Background[edit | edit source]

Description[edit | edit source]

Only a few parish records in Denmark go back before the late 1600s. The earliest church records tend to be found in the large cities and in the lower Jutland peninsula bordering on German territories.

Tips[edit | edit source]

Tip 1. How do I find the year my ancestor was christened?[edit | edit source]

First, use census records as a guide to find the whole family. The census records list everyone living in a household at a given time and may include parents, grandparents, and children. It also gives ages for each person, which you can use to calculate an approximate year of birth. After

1845 census records also include place of birth information. To find census records in the Family

History Library Catalog, search under the county that your town belonged to and the heading "Census." Another record that lists age and birthplace information back to 1790 for males is the military levying rolls. Early census records, passenger lists, death records, and similar types of records will often list a persons age at a given point in time but will not list the birthplace information. You may have to try several towns in the area where he or she was later married and lived to find the right birthplace.

Tip 2. What if I can't read the record?[edit | edit source]

Danish church records are usually written in Danish and include some Latin terms and phrases.

In southern Jutland and some Copenhagen parishes, the records may be listed in German. Prior to the late 1800s, records were written in Gothic script.

For publications that can help you read the languages and Gothic script, see Danish Genealogical Word List, Latin Genealogical Word List, German Genealogical Word List, and Germany Handwriting.

Tip 3. How do I differentiate people with the same names?[edit | edit source]

Remember, within the family, one or more children may have the same given name(s).

When more than one set of parents has the same given names and surnames (for example two Hans Jensens with wife Maren), use the following identifiers and records to separate the families:

• The place of residence of the family.

• The father's occupation.

• The witnesses or godparents.

• Other sources like census and probate records that list family members as a group.

Where to Find It[edit | edit source]

ARKIVALIERONLINE: Danish National Archives Online Digital Church Records[edit | edit source]

The parish registers are held in the Danish State Archives and are available online at ARKIVALIERONLINE. Select your county and parish from the drop-down lists.
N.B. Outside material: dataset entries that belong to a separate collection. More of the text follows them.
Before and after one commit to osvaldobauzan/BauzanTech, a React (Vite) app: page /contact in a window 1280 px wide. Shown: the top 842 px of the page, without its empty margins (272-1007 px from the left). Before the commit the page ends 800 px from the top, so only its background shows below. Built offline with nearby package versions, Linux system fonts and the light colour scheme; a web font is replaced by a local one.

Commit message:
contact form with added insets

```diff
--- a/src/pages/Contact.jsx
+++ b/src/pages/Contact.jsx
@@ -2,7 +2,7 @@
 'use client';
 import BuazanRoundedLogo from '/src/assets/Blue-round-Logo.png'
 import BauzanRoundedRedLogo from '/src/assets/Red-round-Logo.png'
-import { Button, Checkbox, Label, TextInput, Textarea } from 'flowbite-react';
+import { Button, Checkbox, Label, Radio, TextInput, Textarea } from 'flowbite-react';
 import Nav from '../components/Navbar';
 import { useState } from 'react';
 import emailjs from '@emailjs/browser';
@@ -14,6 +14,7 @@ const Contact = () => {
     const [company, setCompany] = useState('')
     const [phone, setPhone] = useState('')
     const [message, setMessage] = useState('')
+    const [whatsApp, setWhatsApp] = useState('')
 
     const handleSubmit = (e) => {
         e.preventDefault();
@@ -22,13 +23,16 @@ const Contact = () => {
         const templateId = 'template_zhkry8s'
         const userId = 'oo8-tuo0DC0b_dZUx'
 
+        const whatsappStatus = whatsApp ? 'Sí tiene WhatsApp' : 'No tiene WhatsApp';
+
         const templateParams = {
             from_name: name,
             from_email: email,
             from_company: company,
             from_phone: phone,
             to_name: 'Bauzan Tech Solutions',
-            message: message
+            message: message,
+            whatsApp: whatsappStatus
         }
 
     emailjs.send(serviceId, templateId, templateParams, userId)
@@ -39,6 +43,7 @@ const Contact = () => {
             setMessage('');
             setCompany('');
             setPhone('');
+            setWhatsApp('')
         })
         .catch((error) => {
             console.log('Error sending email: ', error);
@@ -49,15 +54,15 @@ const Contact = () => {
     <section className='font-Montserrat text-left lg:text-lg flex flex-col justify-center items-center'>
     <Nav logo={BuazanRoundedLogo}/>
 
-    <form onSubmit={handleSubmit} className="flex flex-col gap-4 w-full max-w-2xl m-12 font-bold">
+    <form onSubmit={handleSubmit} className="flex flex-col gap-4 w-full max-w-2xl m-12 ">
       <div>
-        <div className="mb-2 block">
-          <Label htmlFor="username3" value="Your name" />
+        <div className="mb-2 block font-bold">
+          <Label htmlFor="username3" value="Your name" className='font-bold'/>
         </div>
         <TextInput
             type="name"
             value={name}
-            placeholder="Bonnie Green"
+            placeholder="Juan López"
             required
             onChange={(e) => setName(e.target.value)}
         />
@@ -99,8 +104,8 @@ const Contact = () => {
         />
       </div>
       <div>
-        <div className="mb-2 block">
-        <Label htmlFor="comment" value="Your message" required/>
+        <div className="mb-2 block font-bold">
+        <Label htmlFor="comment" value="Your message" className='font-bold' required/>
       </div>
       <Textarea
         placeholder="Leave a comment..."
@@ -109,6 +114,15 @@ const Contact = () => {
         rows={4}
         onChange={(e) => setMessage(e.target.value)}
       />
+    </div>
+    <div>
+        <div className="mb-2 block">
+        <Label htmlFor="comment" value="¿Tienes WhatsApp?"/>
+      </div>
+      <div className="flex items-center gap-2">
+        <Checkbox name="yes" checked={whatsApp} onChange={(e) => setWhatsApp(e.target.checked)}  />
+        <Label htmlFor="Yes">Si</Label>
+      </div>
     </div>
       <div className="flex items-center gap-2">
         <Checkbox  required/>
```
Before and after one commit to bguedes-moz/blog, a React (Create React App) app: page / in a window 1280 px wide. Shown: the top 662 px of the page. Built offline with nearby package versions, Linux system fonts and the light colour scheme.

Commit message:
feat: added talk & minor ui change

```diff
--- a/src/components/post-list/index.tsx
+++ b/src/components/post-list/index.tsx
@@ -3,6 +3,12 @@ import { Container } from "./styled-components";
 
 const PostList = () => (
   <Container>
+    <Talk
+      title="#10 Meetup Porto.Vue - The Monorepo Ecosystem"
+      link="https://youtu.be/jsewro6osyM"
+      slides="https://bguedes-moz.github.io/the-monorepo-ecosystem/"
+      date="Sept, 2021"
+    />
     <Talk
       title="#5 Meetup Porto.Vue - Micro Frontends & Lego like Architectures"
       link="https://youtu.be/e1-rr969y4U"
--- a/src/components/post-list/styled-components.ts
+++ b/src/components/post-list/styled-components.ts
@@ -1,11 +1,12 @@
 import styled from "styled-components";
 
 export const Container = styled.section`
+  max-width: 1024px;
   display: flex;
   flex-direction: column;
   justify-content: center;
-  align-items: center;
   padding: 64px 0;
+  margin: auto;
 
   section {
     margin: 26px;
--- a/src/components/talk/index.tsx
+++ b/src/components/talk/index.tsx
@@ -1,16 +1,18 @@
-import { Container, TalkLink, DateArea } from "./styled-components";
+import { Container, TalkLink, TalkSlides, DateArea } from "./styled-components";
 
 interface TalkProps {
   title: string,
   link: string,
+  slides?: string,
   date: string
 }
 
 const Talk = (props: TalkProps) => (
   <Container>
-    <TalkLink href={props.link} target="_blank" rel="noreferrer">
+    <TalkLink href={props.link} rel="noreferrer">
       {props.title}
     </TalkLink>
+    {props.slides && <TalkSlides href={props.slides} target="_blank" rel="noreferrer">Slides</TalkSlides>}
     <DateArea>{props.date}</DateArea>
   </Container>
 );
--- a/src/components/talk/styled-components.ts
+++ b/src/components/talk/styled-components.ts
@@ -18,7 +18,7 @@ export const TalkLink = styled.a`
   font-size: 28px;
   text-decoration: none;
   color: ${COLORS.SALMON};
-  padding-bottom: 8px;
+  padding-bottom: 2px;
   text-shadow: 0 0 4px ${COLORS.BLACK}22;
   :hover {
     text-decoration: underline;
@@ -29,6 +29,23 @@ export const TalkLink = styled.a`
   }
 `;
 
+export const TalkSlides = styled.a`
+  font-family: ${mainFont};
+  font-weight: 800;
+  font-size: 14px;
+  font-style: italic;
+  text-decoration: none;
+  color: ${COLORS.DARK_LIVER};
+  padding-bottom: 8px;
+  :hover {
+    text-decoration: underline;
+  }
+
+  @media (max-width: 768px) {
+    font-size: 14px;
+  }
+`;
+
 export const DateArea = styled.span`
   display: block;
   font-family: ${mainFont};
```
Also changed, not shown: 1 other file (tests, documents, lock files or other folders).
Hovedministerialbog, Kontraministerialbog, Enetmininsterialbog and the register for the parish are different copies of the records, and you can search any or all of them.

Family History Centers[edit | edit source]

Family History Centers are located throughout the United States and other areas of the world. To find a center near you, see Finding a Family History Center. These centers allow users to view limited-access digital images at FamilySearch and may have microfilmed copies of German family history records, as shown on the the FamilySearch Catalog.

Family History Library[edit | edit source]

The Family History Library has microfilmed many of the German family registry records. There is no fee for using these microfilms in person. You may request photocopies of the record from the library for a small fee. You will need to fill out
a Request for Photocopies—Census Records, Books, Microfilm or Microfiche form. The Family History Library microfilm number is available from the FamilySearch Catalog. Send the form and the fee to the Family History Library. For details, see  FHL Lookup Services.